The call for a “ceasefire” against domestic violence is a patent use of the language of war. It refers to a “temporary suspension of fighting,” in its simplest meaning. In a more detailed examination of the term, one understands that it refers to the temporary stoppage of war, wherein each side agrees with the other to suspend aggressive actions. A successful ceasefire may be followed by peace agreements – but from World War I to today’s Syrian Civil War, one has seen more instances of ceasefire violations and resumption of war than instances of comprehensive peace.
To call for a ceasefire against domestic violence is tremendously demeaning at best. In effect, the Secretary General has called for a temporary suspension of domestic violence. The natural corollary implies that the suspension is temporary, and that the situation may continue. Casually calling for a temporary suspension of a grave threat to the life of the person facing domestic violence does not solve any dimension of domestic violence. Primarily patriarchy and structural violence manifesting in the form of gender-insensitive and inadequate laws, non-responsive or inadequately responsive security sector agents, cultural and, in some households, religious practices, as well as economic and social factors come together to constitute the enabling environment for domestic violence. During times such as an armed conflict, a natural disaster, or something unprecedented like COVID-19 and the lockdown in response to it, the larger socio-political realities enhance the enabling environment. There is an automatic increase in the number of instances of violence in such situations.
By not addressing the structural violence, and relying on war rhetoric, the Secretary General has effectively downplayed the seriousness of domestic violence and structural violence. Domestic violence is not war that you call a ceasefire for. The survivor has no agency in the dynamic, as violence is used to control their minds, bodies, economic capacities, and mobility. It is not a battle that you hold off on to return to later: it is a human rights violation that simply must stop once and for all, instead of a temporary let up.
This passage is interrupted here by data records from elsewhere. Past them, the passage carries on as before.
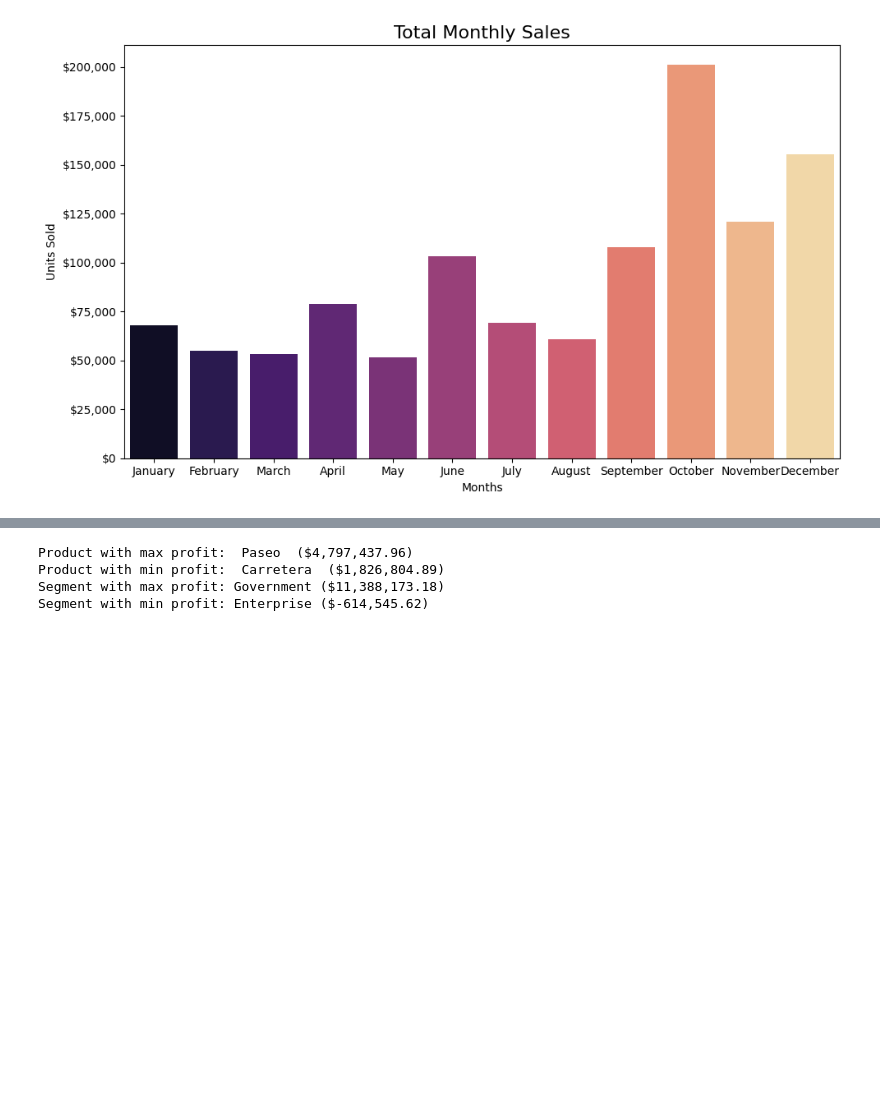
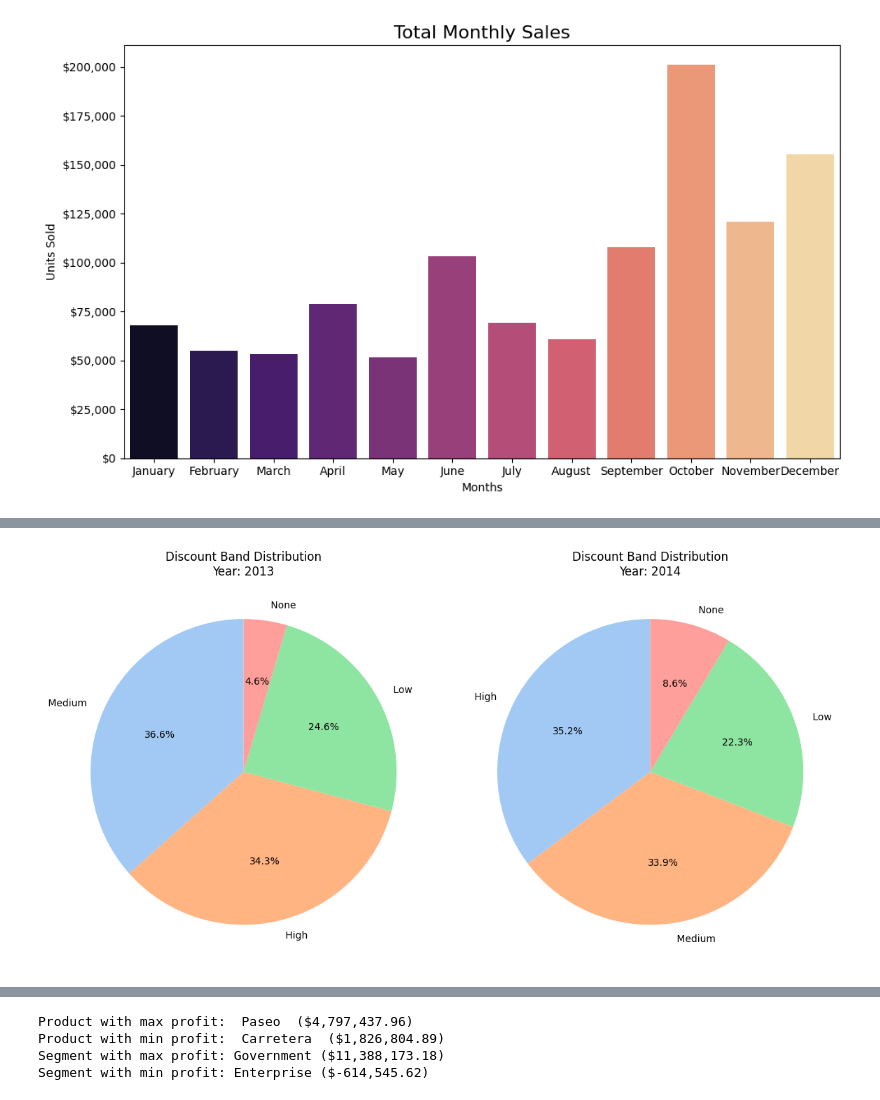
Before and after one commit to Lhecks/financial_analysts, a Jupyter notebook: main.ipynb, the cells around one changed output, grey strips where cells are left out. Saved outputs shown, nothing was run; the diff lists cells and outputs as text; code cells hidden in the pictures; blank space fills up the shorter version.

```diff
--- a/main.ipynb
+++ b/main.ipynb
@@ -875,0 +940,28 @@ fig.show()
+# %%
+# Creating a Pie chart to compare the discount bands for each year
+# Preparing the data for each year
+years_unique = df['Year'].unique()
+fig, axes = plt.subplots(1, len(years_unique), figsize=(12, 6))
+
+for idx, yr in enumerate(sorted(years_unique)):
+    band_counts = df[df['Year'] == yr]['Discount_Band'].value_counts()
+    axes[idx].pie(
+        band_counts,
+        labels=band_counts.index,
+        autopct='%1.1f%%',
+        startangle=90,
+        colors=sns.color_palette("pastel")[0:len(band_counts)]
+    )
+    # axes[idx].axis('equal')
+    # Equal aspect ratio ensures that pie is drawn as a circle
+    axes[idx].set_title(f'Discount Band Distribution\nYear: {yr}')
+
+    # Change label color to black for better readability
+    # for text in axes[idx].texts:
+    #     text.set_color('black')
+    # Set the background color of the current axes to grey
+axes[idx].set_facecolor("#A91313")
+plt.tight_layout()
+plt.show()
+# %% [output]
+[figure, added]
```
Also changed, not shown: parts of 12 cells of this notebook, 1 other file.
Shadows and Pandemics
The UN Women chief, Phumzile Mlambo-Ngucka referred to the rise in domestic violence world over as a shadow pandemic. The use of the word “shadow” in a context like this seems to emulate the use of the word in the context of a shadow report – which stands for an alternative or supplementary report. A pandemic – if COVID-19 hasn’t already made it clear – is a disease that is prevalent over a wide geographic area that could be anything from a country or the world at large. The word pandemic is inherently tied to a disease – which is, like COVID-19, spread by viruses and bacteria. Pandemics allude to diseases that – so long as the pandemic suggest – are uncontainable for various reasons. There may not be a vaccine and/or a cure yet, or there may be a vaccine and/or a cure but it may not be sufficiently available in numbers. At the end of the day, a pandemic disease is not a deliberate product of human conduct, and its spread leaves humanity helpless.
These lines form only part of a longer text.